A man who allegedly smuggled two live Komodo dragons to Thailand last December has been arrested, after he was discovered attempting to export 4 Javan gibbons, 4 baby siamangs and a pair of palm cockatoos from Indonesia. According to the Wildlife Conservation Society (WCS), the infant siamangs were bound for Russia before they were confiscated by the Indonesian Ministry of Forestry.
The WCS Wildlife Crimes Unit, which worked on the investigation in conjunction with authorities in Bali, claims that the alleged smuggler has connections to wildlife trafficking rings in Singapore and Cyprus, in addition to Russia and Thailand. WCS reports contend that the man has also sent a number of near-threatened hornbill beaks and several threatened turtle species to southeast Asia previously.

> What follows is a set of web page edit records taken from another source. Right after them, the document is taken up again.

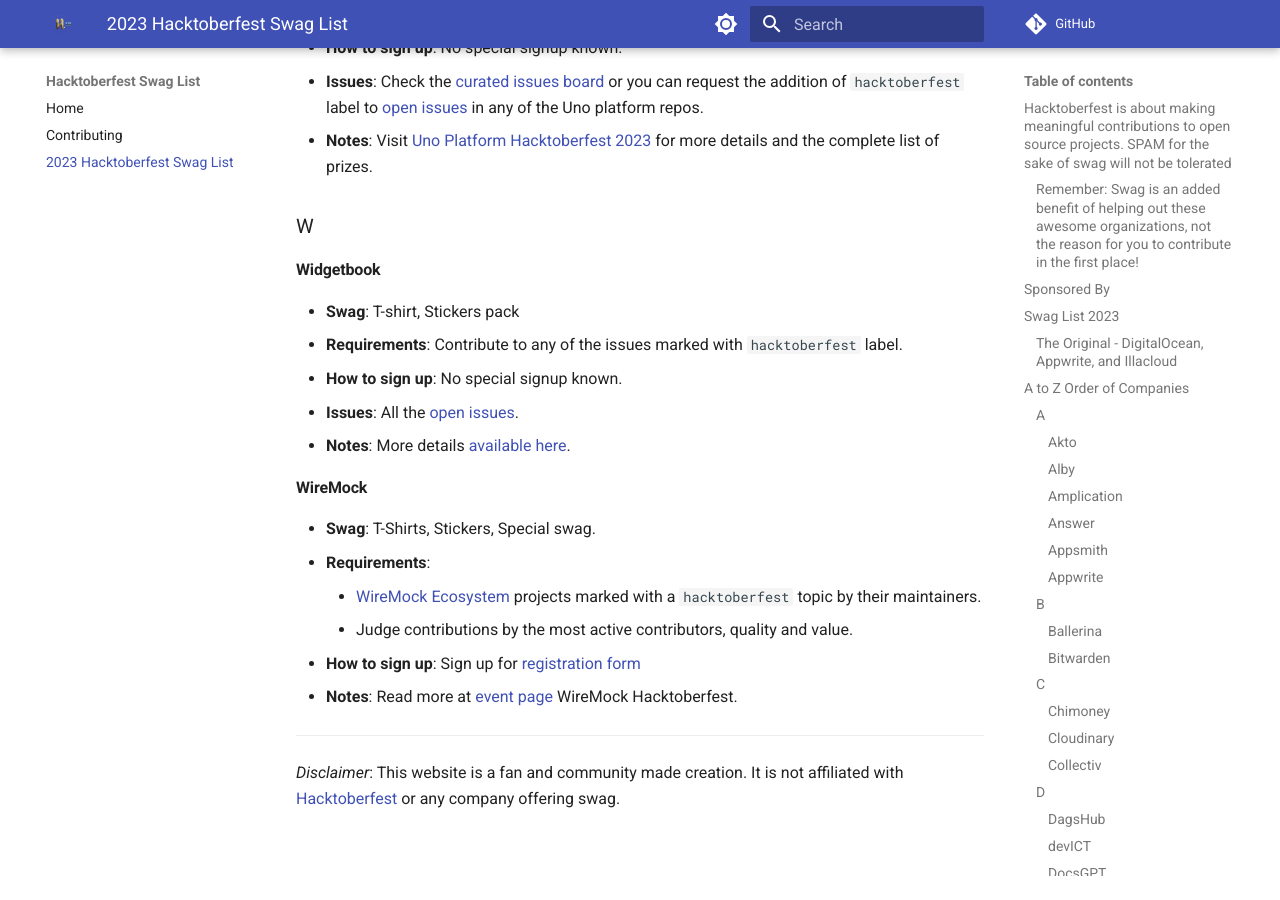
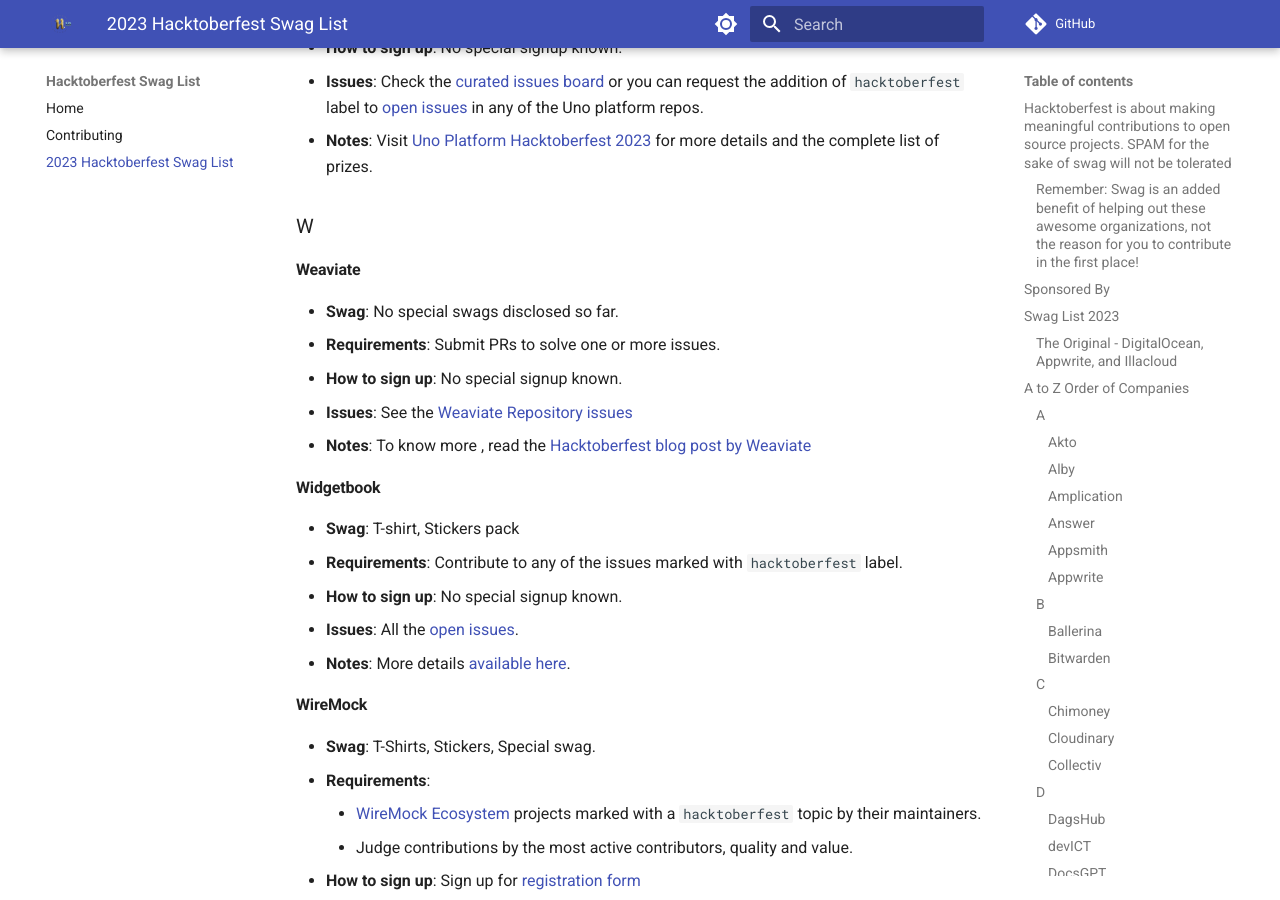
Before and after one commit to crweiner/hacktoberfest-swag-list, an MkDocs documentation site: the page built from docs/list.md, in a window 1280 px wide and 900 px high, scrolled down 13435 px. Built offline with MkDocs 1.6.1 and Material for MkDocs 9.7.7, drawn with Linux system fonts in a browser that asks for light colours; plug-ins that fetch from the network failed and are left out; comment, search, counter and statistics services are not loaded.

Commit message:
Added Weaviate in the list (#777)
* addweaviate

* Small update to Weaviate

---------

Co-authored-by: Chandler Weiner <chandler@chandlerweiner.com>

```diff
--- a/docs/list.md
+++ b/docs/list.md
@@ -439,6 +439,14 @@
 
 ### W
 
+#### **Weaviate**
+
+- **Swag**: No special swags disclosed so far.
+- **Requirements**: Submit PRs to solve one or more issues.
+- **How to sign up**: No special signup known.
+- **Issues**: See the [Weaviate Repository issues](https://github.com/weaviate/weaviate/issues)
+- **Notes**: To know more , read the [Hacktoberfest blog post by Weaviate](https://weaviate.io/blog/hacktoberfest-2023)
+
 #### **Widgetbook**
 
 - **Swag**: T-shirt, Stickers pack
```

Each of the species involved in the purported traffickings, including the rare Komodo dragons, is listed on the IUCN Red List of Threatened Species. The Javan gibbons, siamangs, and cockatoos that were rescued in Bali are classified as endangered and fiercely protected by Indonesian law. Offending wildlife traffickers are subject to a maximum one-year imprisonment if convicted.
"WCS congratulates BKSDA Bali and the Jakarta National Police Investigation Division (CID) for arresting this notorious trader," Joe Walston, the WCS Executive Director for Asia Programs, said in a statement. "This arrest sends a message that Indonesia is serious about protecting its wildlife heritage from the ravages of the illegal wildlife trade."
Every year, wildlife traders reap a collective $10 billion to $20 billion in profits from poaching and trading products like rhino horn, ivory, alligator skin, tiger paws, eggs, bushmeat, live animals used as pets, and much more -- not to mention illegal live animal sales. HSI has developed thisguideto help avoid buying products made from this illicit trade. Born Free USA has this helpful state-by-state guide on which animals areillegal to own(many because they are illegally obtained). For more information, or to become more involved in this issue: WWF's anti-trafficking campaigns, Save The Rhino, and Traffic.